▶ **WHAT TO DO**: Establish how many lines in the records below include the word "justify"; respond with that number only.

▶ **MATERIALS PROVIDED**:

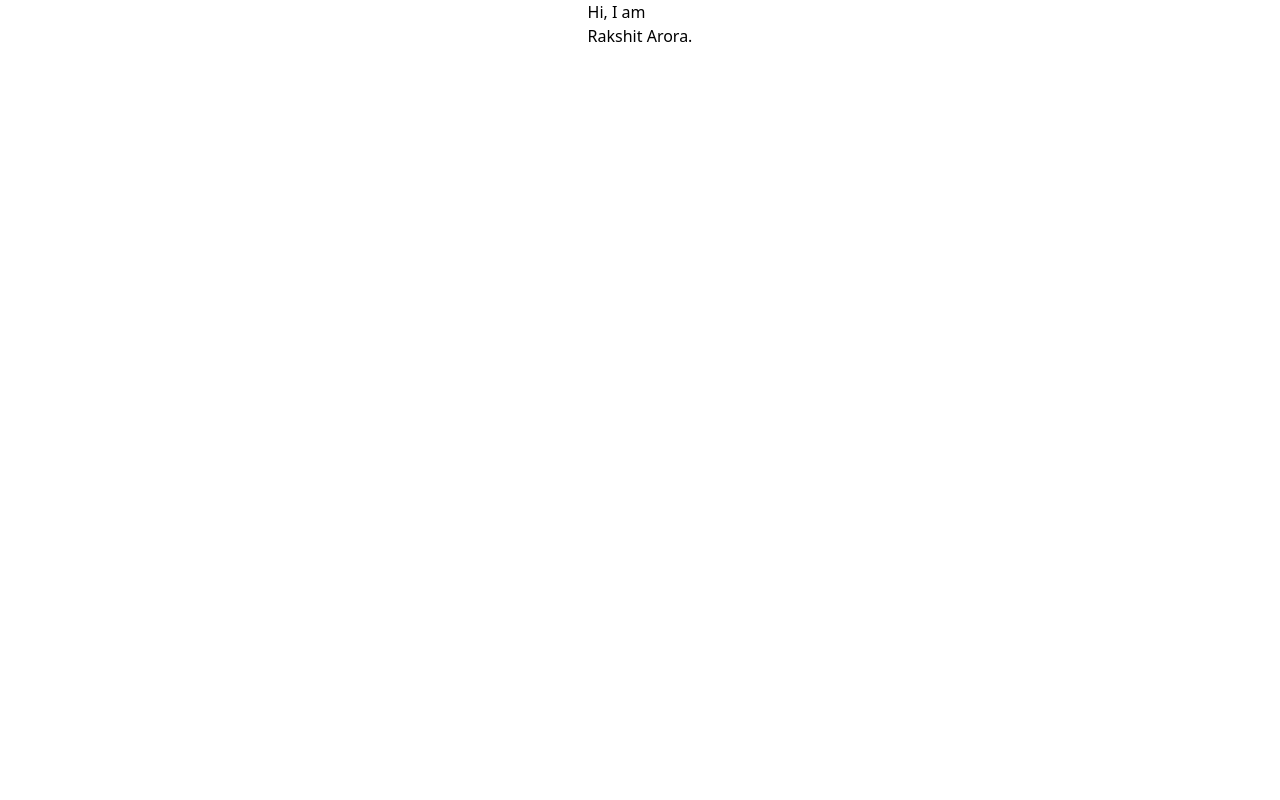
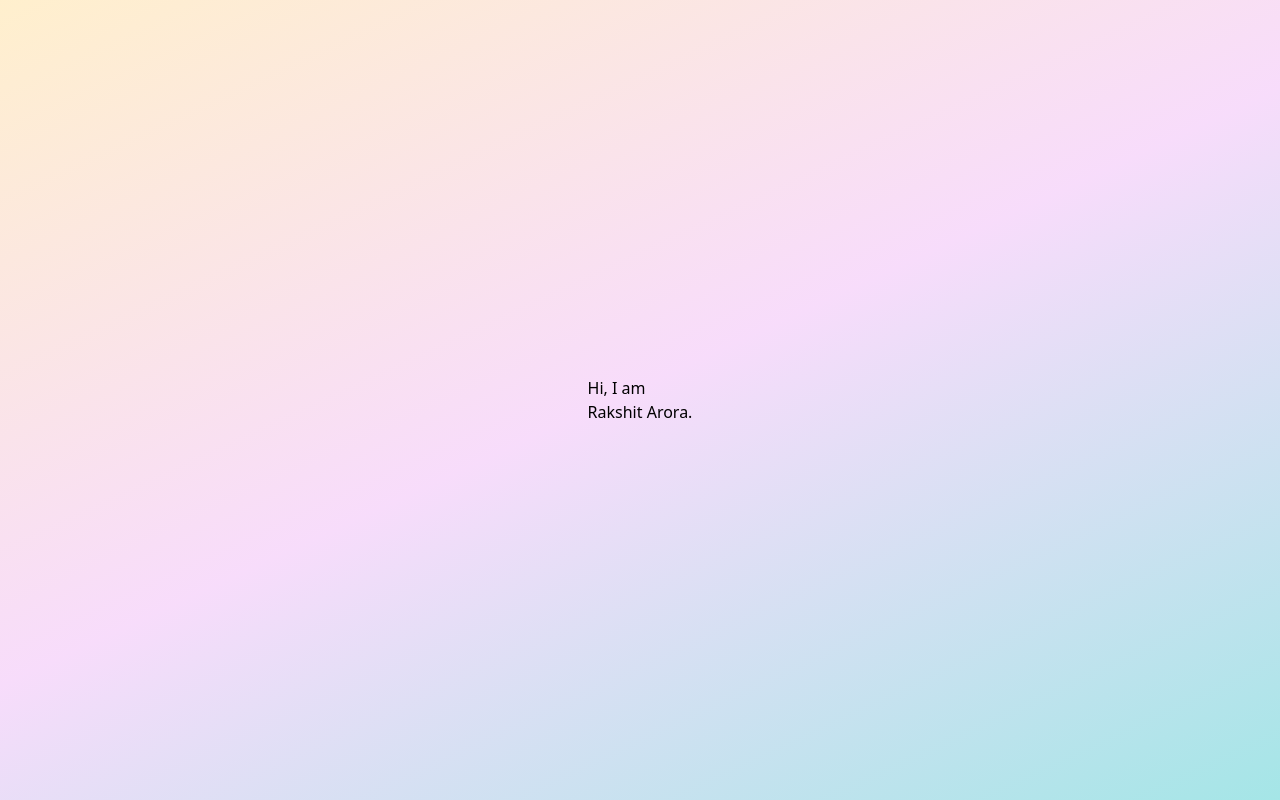
Before and after one commit to rakshit087/rakshit087.github.io, a Next.js app: page / in a window 1280 px wide. Built offline with nearby package versions, Linux system fonts and the light colour scheme.

Commit message:
Added gradient 🥹

```diff
--- a/src/components/Intro.tsx
+++ b/src/components/Intro.tsx
@@ -1,6 +1,6 @@
 export const Intro = () => {
   return (
-    <div id="intro" className="flex items-center justify-center h-sceen">
+    <div id="intro" className="flex items-center justify-center h-screen">
       <div>
         <p>Hi, I am</p>
         <p>Rakshit Arora.</p>
--- a/src/styles/globals.css
+++ b/src/styles/globals.css
@@ -1,3 +1,8 @@
 @tailwind base;
 @tailwind components;
 @tailwind utilities;
+
+#intro {
+    background: rgb(98,211,213);
+    background: linear-gradient(335deg, rgba(98,211,213,0.5760898109243697) 0%, rgba(235,164,244,0.3828125) 51%, rgba(255,237,197,0.8646052170868348) 100%);
+}
```
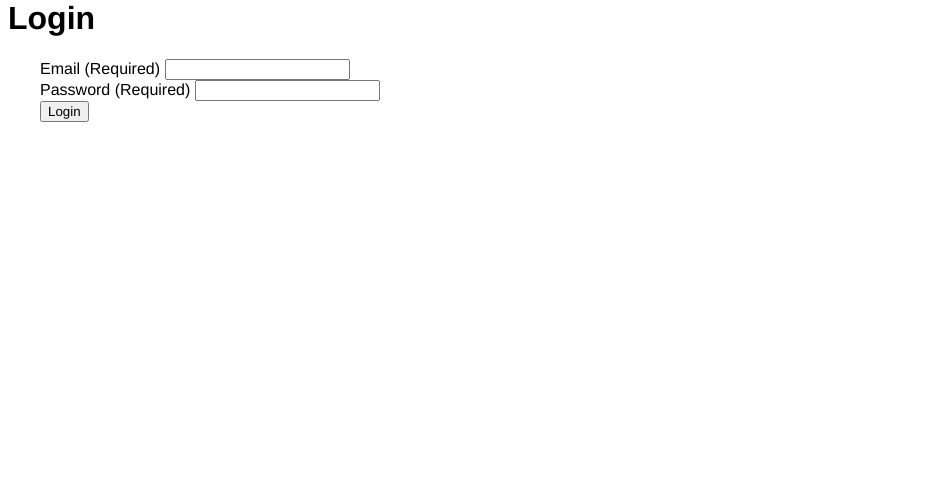
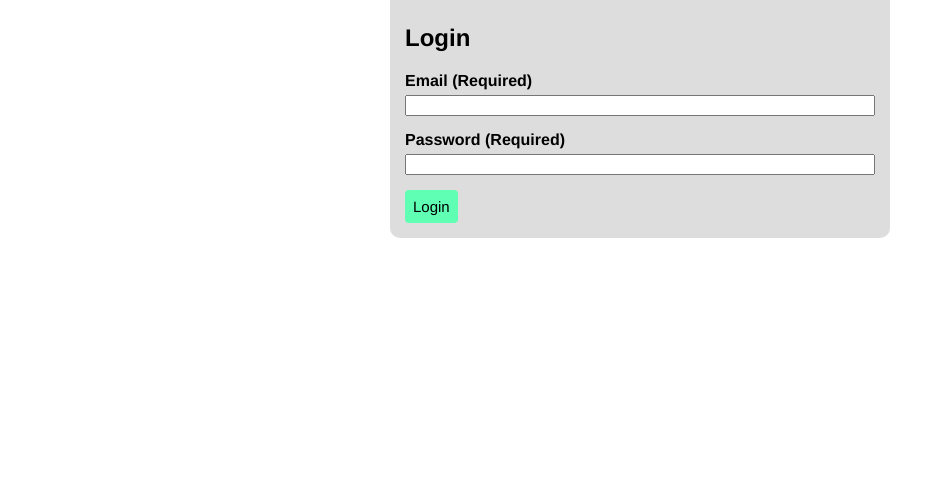
Before and after one commit to iO-Academy/AcademyPortalV2, a PHP site: template templates/login.phtml in a window 1280 px wide. Shown: the part 258-736 px from the top of the page, without its empty margins (0-943 px from the left). Run offline with PHP 8.4, Linux system fonts and the light colour scheme; the template is opened without the code that fills it, so the values that code supplies are empty; style sheets or scripts are compiled from the project's sources; some libraries are stand-ins or nearby versions.

Commit message:
Tidying and styling login

```diff
--- /dev/null
+++ b/public/scss/_buttons.scss
@@ -0,0 +1,11 @@
+.btn {
+  background-color: $io-green;
+  padding: 8px;
+  border: none;
+  border-radius: 4px;
+  font-size: 15px;
+
+  &:hover {
+    background-color: darken($io-green, 20);
+  }
+}
--- a/public/scss/_generic.scss
+++ b/public/scss/_generic.scss
@@ -7,3 +7,7 @@
   max-width: 1200px;
   margin: 0 auto;
 }
+
+.error-text {
+  color: $red;
+}
--- a/public/scss/_variables.scss
+++ b/public/scss/_variables.scss
@@ -3,6 +3,7 @@ $black: #000000;
 $light-grey: #dddddd;
 $dark-grey: #333333;
 $light-blue: #337ab7;
+$red: #FF0000;
 $io-pink: #FF3366;
 $io-purple: #743DFB;
 $io-purple-dark: #0F0028;
--- /dev/null
+++ b/public/scss/pages/_login.scss
@@ -0,0 +1,27 @@
+.login {
+  margin-top: 10px;
+  section {
+    width: 100%;
+    max-width: 500px;
+    margin: 0 auto;
+    padding: 15px;
+    border-radius: 10px;
+    background-color: $light-grey;
+
+    form {
+      label {
+        display: block;
+        margin-bottom: 5px;
+        font-weight: bold;
+      }
+      input[type=email], input[type=password] {
+        width: 100%;
+        margin-bottom: 15px;
+      }
+
+      .invalid-login {
+        margin-top: 10px;
+      }
+    }
+  }
+}
--- a/public/scss/styles.scss
+++ b/public/scss/styles.scss
@@ -5,4 +5,6 @@
 @import "nav";
 @import "tables";
 @import "pagination";
+@import "buttons";
 @import "pages/singleApplicant";
+@import "pages/login";
--- a/templates/login.phtml
+++ b/templates/login.phtml
@@ -1,3 +1,9 @@
+<?php
+/**
+ * @var $email_error ?string
+ * @var $error ?string
+ */
+?>
 <!DOCTYPE html>
 <html>
 <head>
@@ -9,39 +15,32 @@
 <body>
 <?php require 'partials/layout/header.phtml'; ?>
 <main class="login">
+    <section>
         <h1>Login</h1>
-    <div class="container">
         <form method="post" action="/login">
             <div class="form-group">
                 <label for="email">Email (Required)</label>
-                <input type="email" name="email" id="email" required class="form-control">
-                <span id="userEmailWarning">
+                <input type="email" name="email" id="email" required>
                 <?php
-                    if (isset($_GET['email_error'])) {
-                        echo $_GET['email_error'];
+                if ($email_error) {
+                    echo "<div class='error-text'>$email_error</div>";
                 }
                 ?>
-                </span>
             </div>
             <div class="form-group">
                 <label for="password">Password (Required)</label>
-                <input type="password" name="password" id="password" required class="form-control">
-                <span id="passwordWarning"></span>
+                <input type="password" name="password" id="password" required>
             </div>
             <div class="form-group">
                 <input type="submit" value="Login" id="submit" class="btn btn-success">
-                <span id="submitWarning" class="req"></span>
             </div>
-            <div id="error-message">
             <?php
-                    if (isset($_GET['error'])) {
-                        echo $_GET['error'];
+            if ($error) {
+                echo "<div class='error-text invalid-login'>$error</div>";
             }
             ?>
-            </div>
         </form>
-    </div>
-
+    </section>
 </main>
 </body>
 </html>
```
Also changed, not shown: src/Controllers/LoginPageController.php (+9 -1 lines). Lines whose indentation alone changed are shown as unchanged.
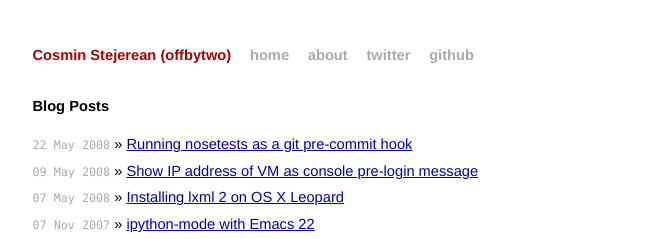
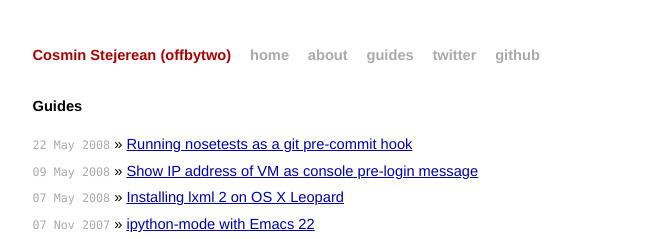
Before and after one commit to cosmin/cosmin.github.io, a Jekyll site: the page built from index.html, in a window 1280 px wide. Shown: the top 239 px of the page, without its empty margins (314-964 px from the left). Built offline with Jekyll 4.4.1, drawn with Linux system fonts in a browser that asks for light colours.

Commit message:
added guides to the main page, and link to the header

```diff
--- a/_layouts/default.html
+++ b/_layouts/default.html
@@ -21,6 +21,7 @@
     <a href="/">Cosmin Stejerean (offbytwo)</a>
     <a class="extra" href="/">home</a>
     <a class="extra" href="/about.html">about</a>
+    <a class="extra" href="/guides/">guides</a>
     <a class="extra" href="http://twitter.com/offbytwo">twitter</a>
     <a class="extra" href="http://github.com/offbytwo">github</a>
   </div>
--- a/index.html
+++ b/index.html
@@ -4,11 +4,18 @@ title: Cosmin Stejerean (offbytwo)
 ---
 
 <div id="home">
-  <h1>Blog Posts</h1>
+  <!-- <h1>Blog Posts</h1>
+    <ul class="posts">
+      {% for post in site.categories.blog %}
+        <li><span>{{ post.date | date_to_string }}</span> &raquo; <a href="{{ post.url }}">{{ post.title }}</a></li>
+      {% endfor %}
+    </ul> -->
+
+  <h1>Guides</h1>
   <ul class="posts">
-    {% for post in site.posts %}
-      <li><span>{{ post.date | date_to_string }}</span> &raquo; <a href="{{ post.url }}">{{ post.title }}</a></li>
-    {% endfor %}
+    {% for post in site.categories.guides %}
+        <li><span>{{ post.date | date_to_string }}</span> &raquo; <a href="{{ post.url }}">{{ post.title }}</a></li>
+     {% endfor %}
   </ul>
 
   <!--
```
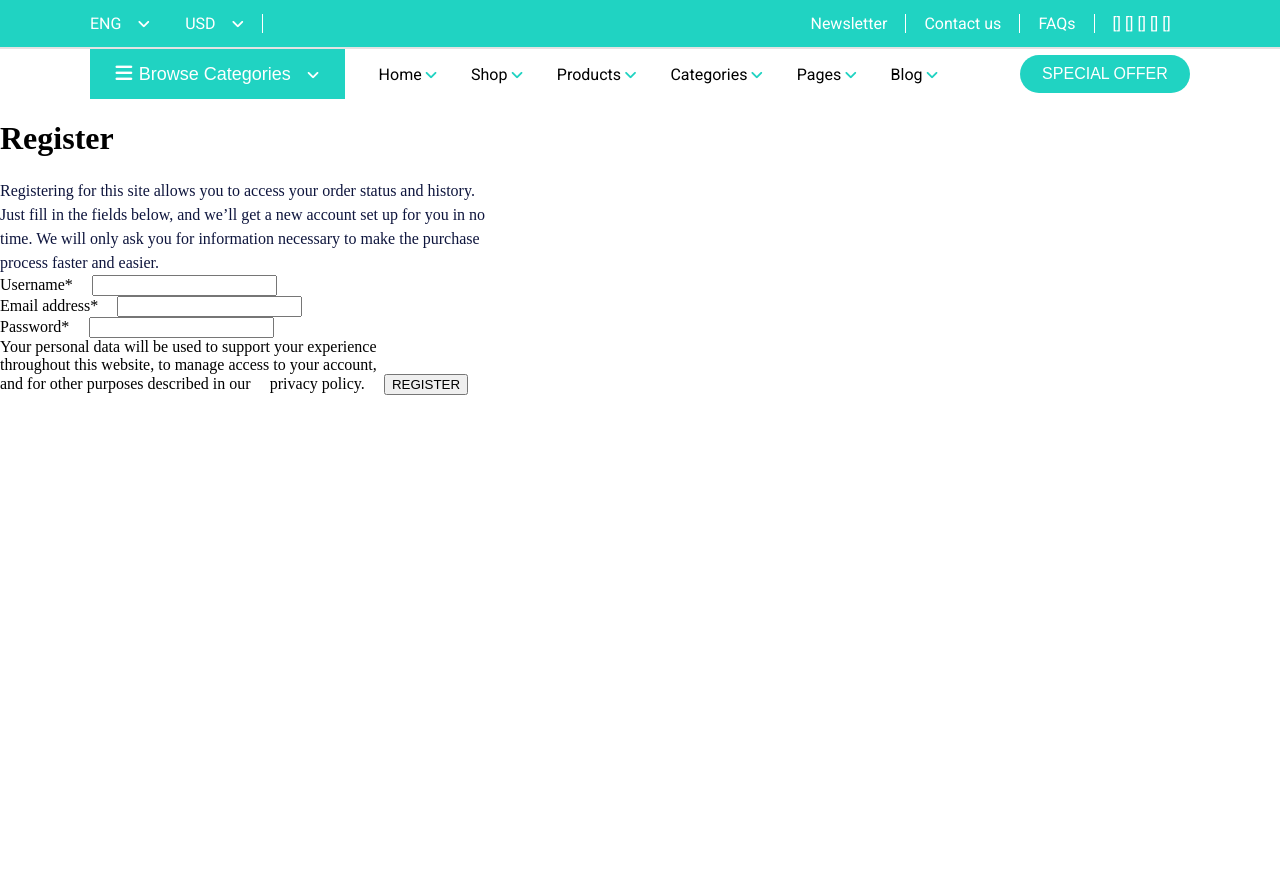
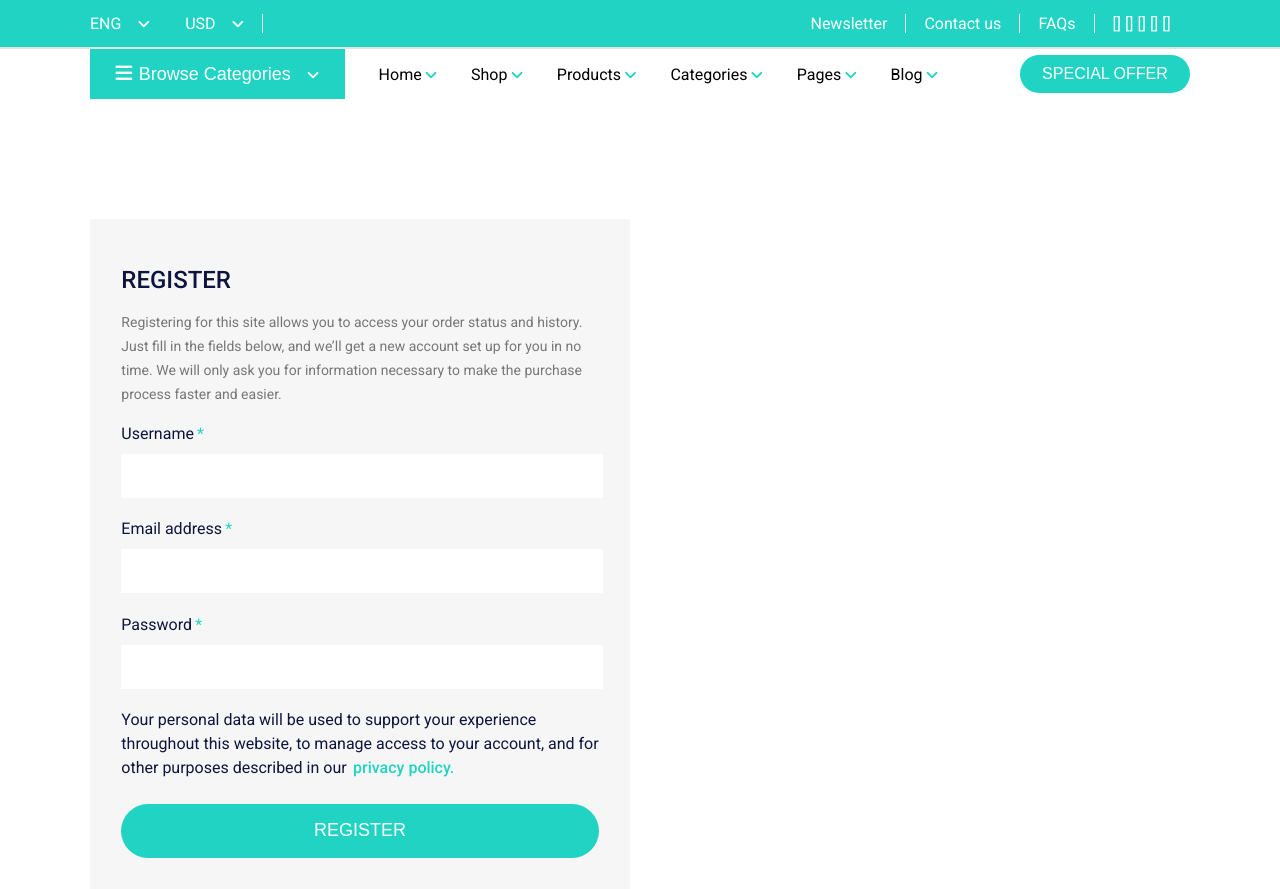
Before and after one commit to ScrumWin21/ScrumFrontEnd, a React (Create React App) app: page /myAccount in a window 1280 px wide. Before the commit the page ends 800 px from the top, so only its background shows below. Built offline with nearby package versions, Linux system fonts and the light colour scheme.

Commit message:
RegisterForm design done.
Design for RegisterForm component done.

```diff
--- a/css/App.css
+++ b/css/App.css
@@ -886,6 +886,82 @@ p {
   justify-content: space-between;
 }
 
+.bg-registerform {
+  display: flex;
+  justify-content: center;
+  align-items: flex-end;
+  height: 790px;
+}
+
+.bg-registerform .ContainerRegular .FormSection {
+  height: 670px;
+  width: 540px;
+  background-color: #f6f6f6;
+  font-family: "Roboto", sans-serif;
+  display: flex;
+  align-items: center;
+  justify-content: center;
+}
+
+.bg-registerform .ContainerRegular .FormSection form h1 {
+  font-size: 24px;
+  font-weight: 500;
+  color: #0e153d;
+}
+
+.bg-registerform .ContainerRegular .FormSection form p {
+  font-size: 14px;
+  line-height: 1.5rem;
+  margin-bottom: 1rem;
+  color: #777777;
+}
+
+.bg-registerform .ContainerRegular .FormSection form .Label-input input {
+  height: 42px;
+  width: 100%;
+  border: none;
+  margin-bottom: 1.2rem;
+}
+
+.bg-registerform .ContainerRegular .FormSection form .Label-input .Label-star {
+  margin-bottom: 0.5rem;
+}
+
+.bg-registerform .ContainerRegular .FormSection form .Label-input .Label-star label {
+  font-size: 16px;
+  margin-right: 0.2rem;
+  color: #0e153d;
+}
+
+.bg-registerform .ContainerRegular .FormSection form .Label-input .Label-star span {
+  color: #20d3c2;
+}
+
+.bg-registerform .ContainerRegular .FormSection form span {
+  font-size: 16px;
+  line-height: 1.5rem;
+  color: #0e153d;
+}
+
+.bg-registerform .ContainerRegular .FormSection form #PrivacyPolicySpan {
+  margin-left: -0.8rem;
+  font-weight: 500;
+  color: #20d3c2;
+}
+
+.bg-registerform .ContainerRegular .FormSection form button {
+  display: block;
+  height: 54px;
+  width: 100%;
+  border-radius: 30px;
+  border: none;
+  background-color: #20d3c2;
+  color: #ffffff;
+  margin-top: 1.5rem;
+  font-size: 18px;
+  font-weight: 500;
+}
+
 #displayNew {
   width: 60px;
   height: 60px;
--- a/scss/myAccount/_register.scss
+++ b/scss/myAccount/_register.scss
@@ -0,0 +1,79 @@
+.bg-registerform {
+        display: flex;
+        justify-content: center;
+        align-items: flex-end;
+        height: 790px;
+
+    .ContainerRegular {
+
+        .FormSection {
+            height: 670px;
+            width: 540px;
+            background-color: $LightGreyBackground;
+            font-family: $FontMain;
+            display: flex;
+            align-items: center;
+            justify-content: center;
+
+            form {
+                h1 {
+                    font-size: 24px;
+                    font-weight: 500;
+                    color: $ThemeColorDarkBlue;
+                }
+                p {
+                    font-size: 14px;
+                    line-height: 1.5rem;
+                    margin-bottom: 1rem;
+                    color: #777777;
+                }
+
+                .Label-input {
+
+                    input {
+                        height: 42px;
+                        width: 100%;
+                        border: none;
+                        margin-bottom: 1.2rem;
+                    }
+                    .Label-star {
+                        margin-bottom: 0.5rem;
+
+                        label {
+                            font-size: 16px;
+                            margin-right: 0.2rem;
+                            color: $ThemeColorDarkBlue;
+                        }
+                        span {
+                            color: $ThemeColorTeal;
+                        }
+                    }
+                }
+
+                span {
+                    font-size: 16px;
+                    line-height: 1.5rem;
+                    color: $ThemeColorDarkBlue;
+                }
+                #PrivacyPolicySpan {
+                    margin-left: -0.8rem;
+                    font-weight: 500;
+                    color: $ThemeColorTeal;
+                }
+
+                button {
+                    display: block;
+                    height: 54px;
+                    width: 100%;
+                    border-radius: 30px;
+                    border: none;
+                    background-color: $ThemeColorTeal;
+                    color: $White;
+                    margin-top: 1.5rem;
+                    font-size: 18px;
+                    font-weight: 500;
+                }
+            }
+        }
+    }
+}
--- a/src/components/register/RegisterForm.js
+++ b/src/components/register/RegisterForm.js
@@ -4,35 +4,43 @@ const RegisterForm = () => {
   return (
     <>
 
+        <div className='bg-registerform'>
             <div className='ContainerRegular'>
                 <div className='FormSection'>
                     <form action="">
-                    <h1>Register</h1>
+                        <h1>REGISTER</h1>
                         <p>Registering for this site allows you to access your order status and history.<br/>
                             Just fill in the fields below, and we’ll get a new account set up for you in no<br/>
                             time. We will only ask you for information necessary to make the purchase<br/>
                             process faster and easier.</p>
-                    <div className='label-input'>
+                        <div className='Label-input'>
+                            <div className='Label-star'>
                                 <label htmlFor="">Username</label>
                                 <span>*</span>
+                            </div>
                             <input type="text" />
                         </div>
-                    <div className='label-input'>
+                        <div className='Label-input'>
+                            <div className='Label-star'>
                                 <label htmlFor="">Email address</label>
                                 <span>*</span>
+                            </div>
                             <input type="text" />
                         </div>
-                    <div className='label-input'>
+                        <div className='Label-input'>
+                            <div className='Label-star'>
                                 <label htmlFor="">Password</label>
                                 <span>*</span>
+                            </div>
                             <input type="text" />
                         </div>
                         <span>Your personal data will be used to support your experience<br/>
-                        throughout this website, to manage access to your account,<br/>
-                        and for other purposes described in our</span>
-                    <span>privacy policy.</span>
+                            throughout this website, to manage access to your account, and for<br />
+                            other purposes described in our</span>
+                        <span id="PrivacyPolicySpan">privacy policy.</span>
                         <button>REGISTER</button>
                     </form>
+                </div>
             </div>
         </div>
 
```
Lines whose indentation alone changed are shown as unchanged.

▶ **RESULT OF THE EXERCISE**: 7